Required work: Search the records for the word "width". Copy every line where it appears.

Front-end code edit data:

..............................

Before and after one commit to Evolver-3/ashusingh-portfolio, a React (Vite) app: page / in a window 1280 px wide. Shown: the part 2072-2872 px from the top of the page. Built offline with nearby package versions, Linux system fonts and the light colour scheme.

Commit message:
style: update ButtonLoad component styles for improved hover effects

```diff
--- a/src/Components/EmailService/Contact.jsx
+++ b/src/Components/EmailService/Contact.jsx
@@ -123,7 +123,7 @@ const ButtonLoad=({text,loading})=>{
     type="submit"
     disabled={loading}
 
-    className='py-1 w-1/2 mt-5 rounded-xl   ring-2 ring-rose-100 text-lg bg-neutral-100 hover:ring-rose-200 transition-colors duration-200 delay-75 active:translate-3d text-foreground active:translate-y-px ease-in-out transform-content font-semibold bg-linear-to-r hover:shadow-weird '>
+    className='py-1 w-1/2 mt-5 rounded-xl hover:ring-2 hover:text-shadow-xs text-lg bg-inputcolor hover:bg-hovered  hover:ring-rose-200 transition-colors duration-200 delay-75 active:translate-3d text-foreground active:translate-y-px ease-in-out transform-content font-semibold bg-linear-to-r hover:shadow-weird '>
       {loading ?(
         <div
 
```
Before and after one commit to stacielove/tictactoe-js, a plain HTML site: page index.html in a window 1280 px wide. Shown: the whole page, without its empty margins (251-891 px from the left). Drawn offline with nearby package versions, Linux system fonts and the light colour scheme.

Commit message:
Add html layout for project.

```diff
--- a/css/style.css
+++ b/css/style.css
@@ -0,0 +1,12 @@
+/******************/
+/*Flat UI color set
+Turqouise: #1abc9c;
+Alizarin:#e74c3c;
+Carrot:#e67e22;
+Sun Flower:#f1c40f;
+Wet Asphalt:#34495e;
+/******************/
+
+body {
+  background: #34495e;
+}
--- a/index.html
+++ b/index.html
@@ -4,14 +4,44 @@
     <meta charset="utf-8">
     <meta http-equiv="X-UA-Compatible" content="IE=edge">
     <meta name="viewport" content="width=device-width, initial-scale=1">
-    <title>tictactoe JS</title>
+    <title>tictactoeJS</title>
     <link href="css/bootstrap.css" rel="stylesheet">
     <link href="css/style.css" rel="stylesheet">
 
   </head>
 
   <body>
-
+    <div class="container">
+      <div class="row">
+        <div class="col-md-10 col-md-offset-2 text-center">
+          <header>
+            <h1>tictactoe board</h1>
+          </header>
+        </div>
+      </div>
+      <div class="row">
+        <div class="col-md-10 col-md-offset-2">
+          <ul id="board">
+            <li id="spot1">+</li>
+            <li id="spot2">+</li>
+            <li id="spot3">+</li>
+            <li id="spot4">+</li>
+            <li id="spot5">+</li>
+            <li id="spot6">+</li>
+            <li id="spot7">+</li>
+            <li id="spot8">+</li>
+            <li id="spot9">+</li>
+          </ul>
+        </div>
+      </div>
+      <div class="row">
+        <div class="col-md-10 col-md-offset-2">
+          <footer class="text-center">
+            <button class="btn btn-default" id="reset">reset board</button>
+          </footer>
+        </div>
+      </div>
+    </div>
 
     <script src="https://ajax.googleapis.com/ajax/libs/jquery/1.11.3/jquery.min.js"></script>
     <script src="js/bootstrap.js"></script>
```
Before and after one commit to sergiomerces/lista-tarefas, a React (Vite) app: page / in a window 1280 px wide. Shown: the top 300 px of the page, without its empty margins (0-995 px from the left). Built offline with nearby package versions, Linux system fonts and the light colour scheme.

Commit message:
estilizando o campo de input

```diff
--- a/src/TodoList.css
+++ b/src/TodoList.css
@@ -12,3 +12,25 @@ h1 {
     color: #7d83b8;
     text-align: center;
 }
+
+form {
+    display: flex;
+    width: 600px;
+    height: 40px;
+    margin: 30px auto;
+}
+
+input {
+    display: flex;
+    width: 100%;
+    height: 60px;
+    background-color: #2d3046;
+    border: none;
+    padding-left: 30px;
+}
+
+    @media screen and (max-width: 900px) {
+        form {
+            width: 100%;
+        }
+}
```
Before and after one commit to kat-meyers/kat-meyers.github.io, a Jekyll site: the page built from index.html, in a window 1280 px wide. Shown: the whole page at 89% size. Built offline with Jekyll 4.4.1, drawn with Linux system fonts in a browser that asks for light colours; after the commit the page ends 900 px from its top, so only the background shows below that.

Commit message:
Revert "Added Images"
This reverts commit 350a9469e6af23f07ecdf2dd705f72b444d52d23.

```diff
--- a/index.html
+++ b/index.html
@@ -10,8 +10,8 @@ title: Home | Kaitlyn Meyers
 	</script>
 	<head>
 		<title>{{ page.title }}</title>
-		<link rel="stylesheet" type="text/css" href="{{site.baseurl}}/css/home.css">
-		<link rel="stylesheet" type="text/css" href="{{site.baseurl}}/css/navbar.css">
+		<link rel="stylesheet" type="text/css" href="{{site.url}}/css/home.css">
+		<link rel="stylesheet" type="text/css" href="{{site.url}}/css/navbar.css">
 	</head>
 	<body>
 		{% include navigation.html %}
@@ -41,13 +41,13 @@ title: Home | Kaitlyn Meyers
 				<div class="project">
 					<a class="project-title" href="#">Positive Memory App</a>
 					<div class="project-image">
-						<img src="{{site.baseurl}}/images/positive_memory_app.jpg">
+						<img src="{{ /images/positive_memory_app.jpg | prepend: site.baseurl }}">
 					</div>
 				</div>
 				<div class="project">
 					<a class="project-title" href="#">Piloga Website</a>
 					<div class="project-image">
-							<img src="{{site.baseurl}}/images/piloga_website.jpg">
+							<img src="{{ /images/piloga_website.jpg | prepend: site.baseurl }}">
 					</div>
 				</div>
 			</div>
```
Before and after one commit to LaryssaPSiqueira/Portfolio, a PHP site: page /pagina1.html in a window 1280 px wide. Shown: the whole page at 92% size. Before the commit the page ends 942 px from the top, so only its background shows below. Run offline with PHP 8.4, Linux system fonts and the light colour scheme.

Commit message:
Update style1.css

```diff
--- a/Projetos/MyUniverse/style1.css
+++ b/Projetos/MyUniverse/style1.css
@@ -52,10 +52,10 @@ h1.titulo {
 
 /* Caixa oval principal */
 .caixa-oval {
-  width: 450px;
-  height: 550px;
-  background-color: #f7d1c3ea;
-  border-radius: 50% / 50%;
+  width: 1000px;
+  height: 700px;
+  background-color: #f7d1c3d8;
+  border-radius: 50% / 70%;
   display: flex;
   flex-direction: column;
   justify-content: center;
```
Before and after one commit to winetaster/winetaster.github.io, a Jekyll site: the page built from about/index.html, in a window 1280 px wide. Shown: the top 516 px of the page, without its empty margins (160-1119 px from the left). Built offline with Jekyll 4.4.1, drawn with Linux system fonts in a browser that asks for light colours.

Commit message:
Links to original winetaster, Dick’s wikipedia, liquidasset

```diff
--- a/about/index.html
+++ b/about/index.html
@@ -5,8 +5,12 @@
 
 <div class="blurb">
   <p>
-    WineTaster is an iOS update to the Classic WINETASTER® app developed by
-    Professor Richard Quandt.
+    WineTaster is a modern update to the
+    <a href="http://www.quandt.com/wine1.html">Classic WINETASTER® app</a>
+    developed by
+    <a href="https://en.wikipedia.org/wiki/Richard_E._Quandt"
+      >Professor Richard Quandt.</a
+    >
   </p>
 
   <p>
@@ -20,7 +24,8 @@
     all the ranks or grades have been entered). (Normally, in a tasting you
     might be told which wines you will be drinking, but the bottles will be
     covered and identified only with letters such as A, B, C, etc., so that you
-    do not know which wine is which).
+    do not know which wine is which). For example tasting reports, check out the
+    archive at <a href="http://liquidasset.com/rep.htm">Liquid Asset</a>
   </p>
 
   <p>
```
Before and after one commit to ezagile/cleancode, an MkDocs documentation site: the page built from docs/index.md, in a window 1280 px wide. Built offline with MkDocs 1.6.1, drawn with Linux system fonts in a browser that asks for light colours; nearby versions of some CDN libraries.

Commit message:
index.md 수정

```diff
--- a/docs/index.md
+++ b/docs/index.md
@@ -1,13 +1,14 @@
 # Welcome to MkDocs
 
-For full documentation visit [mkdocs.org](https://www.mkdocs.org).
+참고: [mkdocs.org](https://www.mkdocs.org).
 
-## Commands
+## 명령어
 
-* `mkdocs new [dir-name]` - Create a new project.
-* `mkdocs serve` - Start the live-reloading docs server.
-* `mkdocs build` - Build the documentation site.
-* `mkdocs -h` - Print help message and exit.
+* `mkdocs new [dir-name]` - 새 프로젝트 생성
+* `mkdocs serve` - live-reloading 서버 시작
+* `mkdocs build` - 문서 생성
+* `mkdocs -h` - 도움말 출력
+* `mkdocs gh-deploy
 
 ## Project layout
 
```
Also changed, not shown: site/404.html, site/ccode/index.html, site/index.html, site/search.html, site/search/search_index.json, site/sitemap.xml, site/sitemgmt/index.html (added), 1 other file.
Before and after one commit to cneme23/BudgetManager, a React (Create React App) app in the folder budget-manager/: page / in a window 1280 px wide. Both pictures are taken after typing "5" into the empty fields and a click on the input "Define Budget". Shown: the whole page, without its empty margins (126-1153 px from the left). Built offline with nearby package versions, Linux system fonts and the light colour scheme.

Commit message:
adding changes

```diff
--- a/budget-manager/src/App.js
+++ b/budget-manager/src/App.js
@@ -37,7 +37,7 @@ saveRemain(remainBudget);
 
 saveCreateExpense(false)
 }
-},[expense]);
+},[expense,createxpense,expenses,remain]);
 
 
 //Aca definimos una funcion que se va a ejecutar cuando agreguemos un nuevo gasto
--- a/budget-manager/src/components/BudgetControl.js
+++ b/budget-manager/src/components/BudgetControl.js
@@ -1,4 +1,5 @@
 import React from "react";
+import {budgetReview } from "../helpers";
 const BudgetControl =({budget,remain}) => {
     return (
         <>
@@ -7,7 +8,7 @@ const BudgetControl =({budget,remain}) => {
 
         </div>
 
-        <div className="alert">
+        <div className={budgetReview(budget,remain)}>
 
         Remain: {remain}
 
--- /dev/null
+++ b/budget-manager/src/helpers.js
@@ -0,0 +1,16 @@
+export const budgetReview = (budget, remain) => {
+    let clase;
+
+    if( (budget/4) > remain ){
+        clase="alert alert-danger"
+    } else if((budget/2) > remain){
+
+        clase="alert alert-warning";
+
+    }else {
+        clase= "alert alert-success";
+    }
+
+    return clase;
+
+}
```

..............................

Solution:
     <meta name="viewport" content="width=device-width, initial-scale=1">
+    width: 600px;
+    width: 100%;
+    @media screen and (max-width: 900px) {
+            width: 100%;
-  width: 450px;
+  width: 1000px;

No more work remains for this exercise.